◆ **What you are asked to do**
Go through the records below and show every line with the string "height".

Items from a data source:
-.-.-
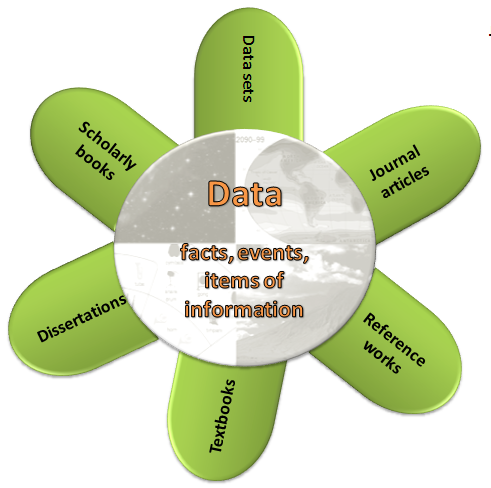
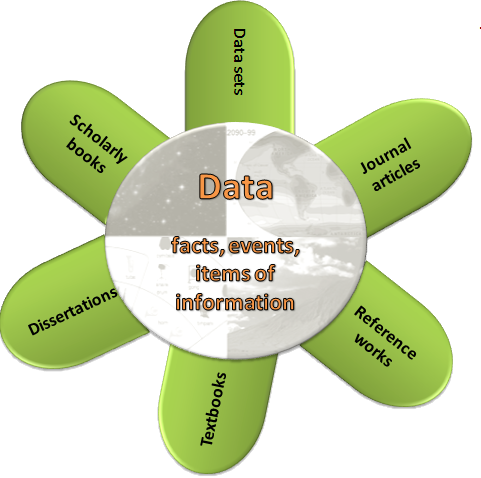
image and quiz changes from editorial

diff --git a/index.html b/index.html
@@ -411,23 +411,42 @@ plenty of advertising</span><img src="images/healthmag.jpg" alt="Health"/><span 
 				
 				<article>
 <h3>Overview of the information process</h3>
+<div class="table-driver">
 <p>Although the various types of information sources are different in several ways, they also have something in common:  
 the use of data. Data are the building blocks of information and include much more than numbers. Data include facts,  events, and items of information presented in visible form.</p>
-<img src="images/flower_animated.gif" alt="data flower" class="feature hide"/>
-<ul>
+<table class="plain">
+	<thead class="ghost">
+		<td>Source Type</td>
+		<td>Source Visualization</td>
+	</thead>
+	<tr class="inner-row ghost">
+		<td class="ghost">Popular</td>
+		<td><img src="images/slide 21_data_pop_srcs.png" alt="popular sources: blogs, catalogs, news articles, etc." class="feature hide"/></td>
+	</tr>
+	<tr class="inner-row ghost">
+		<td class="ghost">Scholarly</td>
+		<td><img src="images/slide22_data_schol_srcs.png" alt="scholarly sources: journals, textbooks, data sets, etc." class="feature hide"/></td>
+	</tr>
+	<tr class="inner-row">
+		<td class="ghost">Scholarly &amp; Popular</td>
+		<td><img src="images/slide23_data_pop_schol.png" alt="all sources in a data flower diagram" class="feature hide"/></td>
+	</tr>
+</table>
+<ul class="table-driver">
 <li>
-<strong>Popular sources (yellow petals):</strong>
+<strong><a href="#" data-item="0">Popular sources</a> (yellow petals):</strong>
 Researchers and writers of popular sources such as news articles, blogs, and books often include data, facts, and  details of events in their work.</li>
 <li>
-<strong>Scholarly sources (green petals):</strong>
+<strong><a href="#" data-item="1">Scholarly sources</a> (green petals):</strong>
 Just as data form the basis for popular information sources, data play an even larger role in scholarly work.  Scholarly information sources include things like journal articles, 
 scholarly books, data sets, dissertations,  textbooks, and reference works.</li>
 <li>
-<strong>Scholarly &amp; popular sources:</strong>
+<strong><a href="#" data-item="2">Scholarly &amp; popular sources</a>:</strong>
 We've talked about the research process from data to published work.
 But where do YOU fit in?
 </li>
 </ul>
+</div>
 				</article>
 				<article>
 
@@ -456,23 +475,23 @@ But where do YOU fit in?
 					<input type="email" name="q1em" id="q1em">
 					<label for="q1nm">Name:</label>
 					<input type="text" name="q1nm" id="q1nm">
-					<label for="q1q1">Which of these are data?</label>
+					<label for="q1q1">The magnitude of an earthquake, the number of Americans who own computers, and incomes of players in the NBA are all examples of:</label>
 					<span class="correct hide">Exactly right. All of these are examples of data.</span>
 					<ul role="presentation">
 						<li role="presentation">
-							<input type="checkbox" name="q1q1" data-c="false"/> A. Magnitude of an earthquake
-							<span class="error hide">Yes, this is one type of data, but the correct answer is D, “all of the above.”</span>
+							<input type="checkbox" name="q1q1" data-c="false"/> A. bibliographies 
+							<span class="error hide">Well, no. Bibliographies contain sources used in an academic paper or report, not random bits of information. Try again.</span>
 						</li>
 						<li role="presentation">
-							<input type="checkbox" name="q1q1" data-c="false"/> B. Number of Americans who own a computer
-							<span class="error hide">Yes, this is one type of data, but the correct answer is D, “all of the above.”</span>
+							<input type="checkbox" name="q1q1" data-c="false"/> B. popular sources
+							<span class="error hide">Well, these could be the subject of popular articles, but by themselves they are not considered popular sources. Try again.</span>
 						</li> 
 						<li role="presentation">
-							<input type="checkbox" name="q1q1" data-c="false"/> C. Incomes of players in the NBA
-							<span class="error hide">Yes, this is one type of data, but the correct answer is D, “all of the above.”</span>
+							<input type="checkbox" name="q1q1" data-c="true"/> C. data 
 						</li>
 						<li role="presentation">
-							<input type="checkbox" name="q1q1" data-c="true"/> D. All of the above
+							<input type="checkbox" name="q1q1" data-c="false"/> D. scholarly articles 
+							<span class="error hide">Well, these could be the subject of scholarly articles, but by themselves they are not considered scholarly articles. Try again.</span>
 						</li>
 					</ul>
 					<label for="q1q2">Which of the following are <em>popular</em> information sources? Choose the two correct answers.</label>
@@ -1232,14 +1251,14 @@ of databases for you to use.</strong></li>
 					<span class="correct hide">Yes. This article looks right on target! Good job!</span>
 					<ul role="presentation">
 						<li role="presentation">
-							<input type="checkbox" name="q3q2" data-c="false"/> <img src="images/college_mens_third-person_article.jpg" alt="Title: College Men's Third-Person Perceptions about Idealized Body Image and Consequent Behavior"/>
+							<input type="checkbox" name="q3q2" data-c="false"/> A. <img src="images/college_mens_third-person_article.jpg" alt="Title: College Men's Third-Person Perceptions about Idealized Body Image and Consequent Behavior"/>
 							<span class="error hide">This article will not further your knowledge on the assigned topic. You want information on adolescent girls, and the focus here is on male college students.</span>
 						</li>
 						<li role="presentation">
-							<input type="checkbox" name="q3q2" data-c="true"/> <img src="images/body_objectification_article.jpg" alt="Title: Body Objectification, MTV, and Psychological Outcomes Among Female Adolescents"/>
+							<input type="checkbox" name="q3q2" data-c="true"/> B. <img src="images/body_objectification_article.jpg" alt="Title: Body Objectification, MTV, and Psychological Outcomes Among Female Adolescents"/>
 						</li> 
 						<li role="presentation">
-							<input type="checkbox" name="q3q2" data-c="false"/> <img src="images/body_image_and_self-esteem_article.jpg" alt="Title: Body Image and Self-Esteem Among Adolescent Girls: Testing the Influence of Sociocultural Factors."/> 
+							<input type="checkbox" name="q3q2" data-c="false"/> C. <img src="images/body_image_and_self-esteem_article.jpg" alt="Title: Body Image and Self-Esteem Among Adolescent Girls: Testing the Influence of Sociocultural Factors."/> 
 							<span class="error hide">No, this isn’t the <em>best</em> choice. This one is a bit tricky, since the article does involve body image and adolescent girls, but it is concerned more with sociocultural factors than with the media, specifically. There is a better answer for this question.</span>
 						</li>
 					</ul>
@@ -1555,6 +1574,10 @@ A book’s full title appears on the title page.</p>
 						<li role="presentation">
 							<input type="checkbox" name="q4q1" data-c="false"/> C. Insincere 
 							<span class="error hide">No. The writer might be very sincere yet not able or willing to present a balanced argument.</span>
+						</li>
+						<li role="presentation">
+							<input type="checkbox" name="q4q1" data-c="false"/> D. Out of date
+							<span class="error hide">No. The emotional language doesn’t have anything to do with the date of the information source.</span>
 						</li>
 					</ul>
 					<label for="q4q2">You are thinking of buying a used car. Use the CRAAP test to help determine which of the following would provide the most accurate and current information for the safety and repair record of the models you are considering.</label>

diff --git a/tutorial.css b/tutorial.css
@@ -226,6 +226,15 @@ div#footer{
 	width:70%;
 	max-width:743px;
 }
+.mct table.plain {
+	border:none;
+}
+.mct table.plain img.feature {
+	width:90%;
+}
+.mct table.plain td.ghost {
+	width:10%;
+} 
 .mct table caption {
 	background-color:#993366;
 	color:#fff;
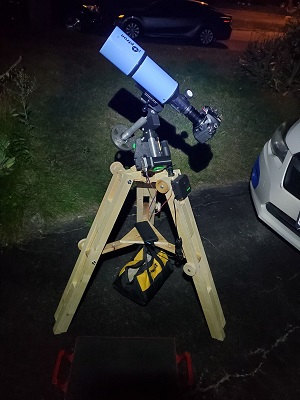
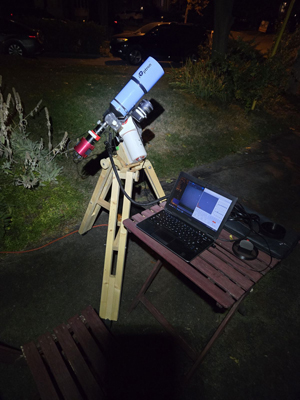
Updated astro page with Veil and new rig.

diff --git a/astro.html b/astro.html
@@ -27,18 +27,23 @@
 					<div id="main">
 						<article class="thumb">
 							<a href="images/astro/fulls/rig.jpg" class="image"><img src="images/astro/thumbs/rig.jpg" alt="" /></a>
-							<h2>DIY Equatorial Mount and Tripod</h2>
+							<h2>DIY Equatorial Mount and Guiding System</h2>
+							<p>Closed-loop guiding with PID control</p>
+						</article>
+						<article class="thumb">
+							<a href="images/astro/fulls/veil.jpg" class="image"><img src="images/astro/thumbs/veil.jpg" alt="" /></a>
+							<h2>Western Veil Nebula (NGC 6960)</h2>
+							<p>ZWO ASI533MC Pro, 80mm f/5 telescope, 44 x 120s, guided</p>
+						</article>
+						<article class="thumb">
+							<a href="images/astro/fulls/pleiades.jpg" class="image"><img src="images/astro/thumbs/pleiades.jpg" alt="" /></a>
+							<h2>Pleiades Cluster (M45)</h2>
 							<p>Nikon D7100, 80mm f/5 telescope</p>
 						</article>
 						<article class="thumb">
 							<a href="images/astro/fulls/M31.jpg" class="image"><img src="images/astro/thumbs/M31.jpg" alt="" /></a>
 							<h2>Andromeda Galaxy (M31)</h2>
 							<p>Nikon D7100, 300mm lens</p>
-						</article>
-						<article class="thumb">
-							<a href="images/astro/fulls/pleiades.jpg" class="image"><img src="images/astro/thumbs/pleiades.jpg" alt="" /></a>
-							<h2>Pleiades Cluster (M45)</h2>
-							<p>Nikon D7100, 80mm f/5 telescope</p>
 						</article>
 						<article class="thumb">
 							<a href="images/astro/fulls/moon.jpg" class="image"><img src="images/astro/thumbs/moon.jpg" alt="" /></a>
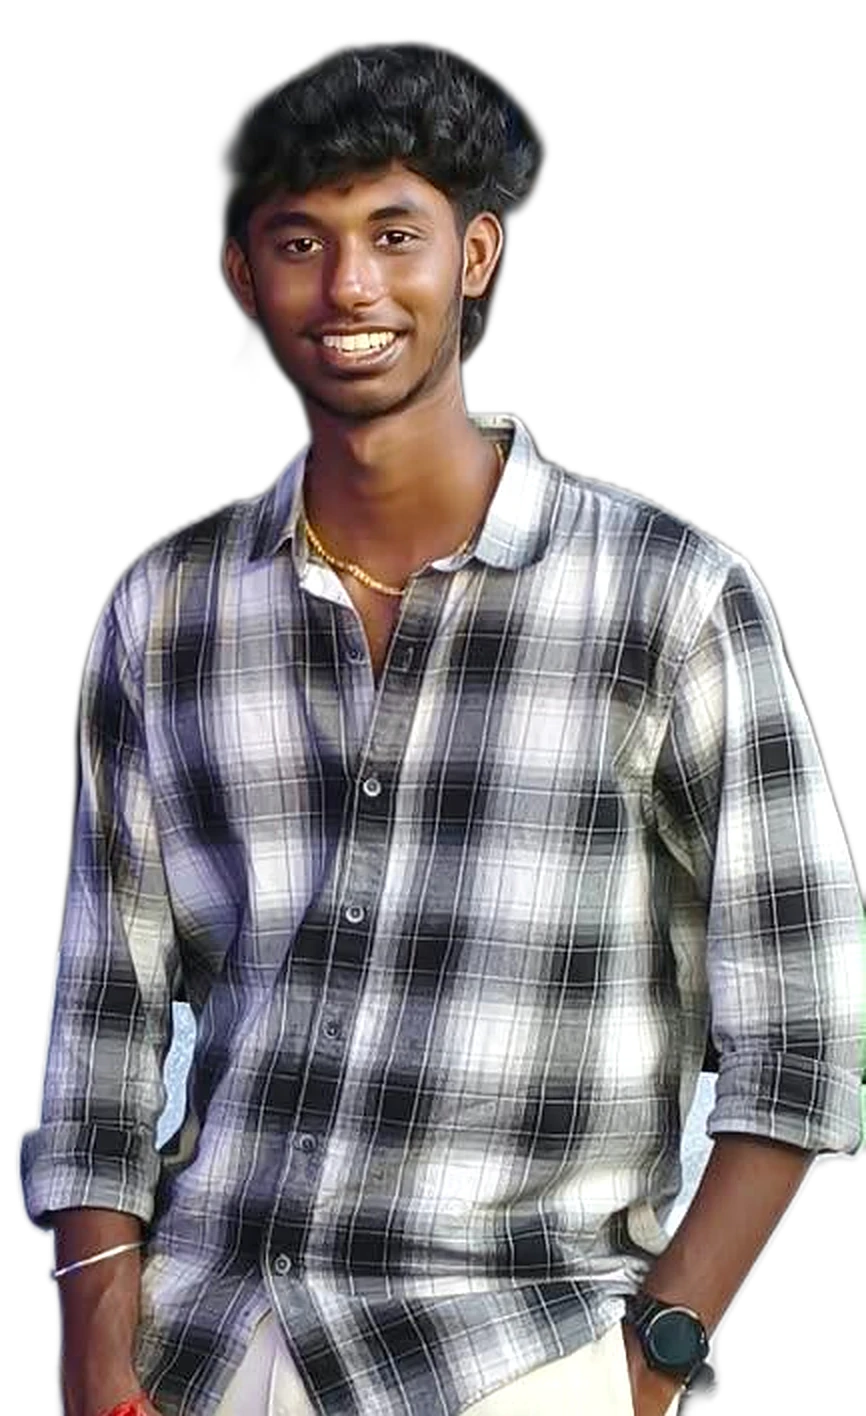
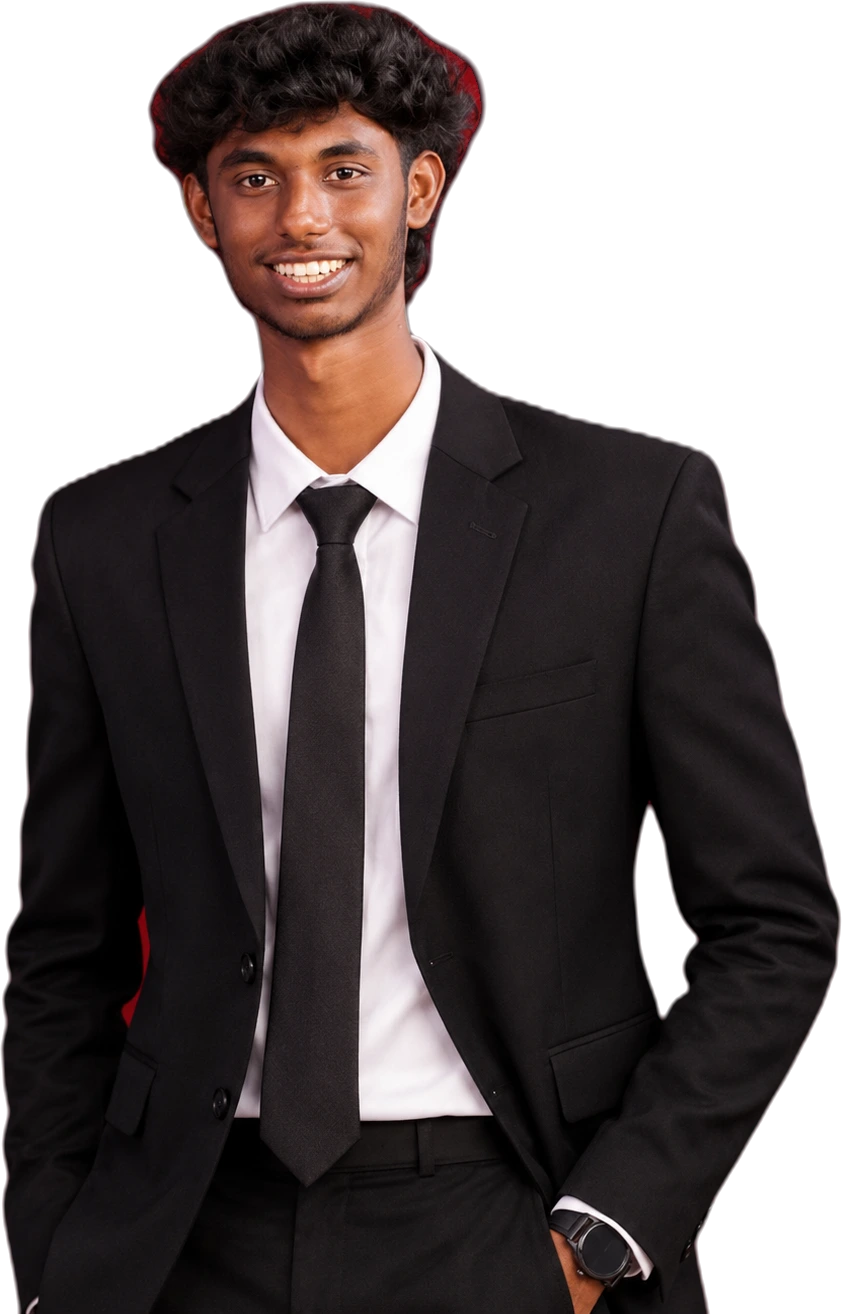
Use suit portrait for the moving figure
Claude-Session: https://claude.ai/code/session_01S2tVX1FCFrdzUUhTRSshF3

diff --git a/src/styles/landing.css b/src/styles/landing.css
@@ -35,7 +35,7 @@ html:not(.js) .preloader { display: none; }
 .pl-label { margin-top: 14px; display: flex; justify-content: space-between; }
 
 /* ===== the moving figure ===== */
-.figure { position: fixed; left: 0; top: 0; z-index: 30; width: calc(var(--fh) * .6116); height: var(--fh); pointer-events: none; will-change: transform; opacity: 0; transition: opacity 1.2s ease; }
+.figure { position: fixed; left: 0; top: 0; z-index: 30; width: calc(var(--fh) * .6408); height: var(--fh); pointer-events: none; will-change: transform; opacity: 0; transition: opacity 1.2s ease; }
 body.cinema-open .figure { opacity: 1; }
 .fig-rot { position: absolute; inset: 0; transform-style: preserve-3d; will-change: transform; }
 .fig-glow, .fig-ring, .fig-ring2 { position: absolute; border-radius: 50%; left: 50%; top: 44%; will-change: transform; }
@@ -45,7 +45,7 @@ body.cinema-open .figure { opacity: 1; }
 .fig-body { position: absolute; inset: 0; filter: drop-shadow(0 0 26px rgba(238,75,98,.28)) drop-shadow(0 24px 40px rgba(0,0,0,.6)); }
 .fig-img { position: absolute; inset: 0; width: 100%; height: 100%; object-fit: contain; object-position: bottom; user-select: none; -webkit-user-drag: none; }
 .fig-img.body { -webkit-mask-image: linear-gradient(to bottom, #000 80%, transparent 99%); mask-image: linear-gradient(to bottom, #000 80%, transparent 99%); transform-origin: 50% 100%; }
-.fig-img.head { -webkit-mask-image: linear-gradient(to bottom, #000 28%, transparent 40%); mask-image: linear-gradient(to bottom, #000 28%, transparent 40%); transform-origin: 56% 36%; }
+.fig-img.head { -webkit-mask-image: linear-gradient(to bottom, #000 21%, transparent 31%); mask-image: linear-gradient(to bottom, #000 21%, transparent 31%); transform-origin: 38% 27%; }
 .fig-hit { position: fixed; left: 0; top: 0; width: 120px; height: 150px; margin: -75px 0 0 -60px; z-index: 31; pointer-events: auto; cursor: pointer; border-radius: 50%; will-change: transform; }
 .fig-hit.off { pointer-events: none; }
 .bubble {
-.-.-
◆ **Result**
-.figure { position: fixed; left: 0; top: 0; z-index: 30; width: calc(var(--fh) * .6116); height: var(--fh); pointer-events: none; will-change: transform; opacity: 0; transition: opacity 1.2s ease; }
+.figure { position: fixed; left: 0; top: 0; z-index: 30; width: calc(var(--fh) * .6408); height: var(--fh); pointer-events: none; will-change: transform; opacity: 0; transition: opacity 1.2s ease; }
 .fig-img { position: absolute; inset: 0; width: 100%; height: 100%; object-fit: contain; object-position: bottom; user-select: none; -webkit-user-drag: none; }
 .fig-hit { position: fixed; left: 0; top: 0; width: 120px; height: 150px; margin: -75px 0 0 -60px; z-index: 31; pointer-events: auto; cursor: pointer; border-radius: 50%; will-change: transform; }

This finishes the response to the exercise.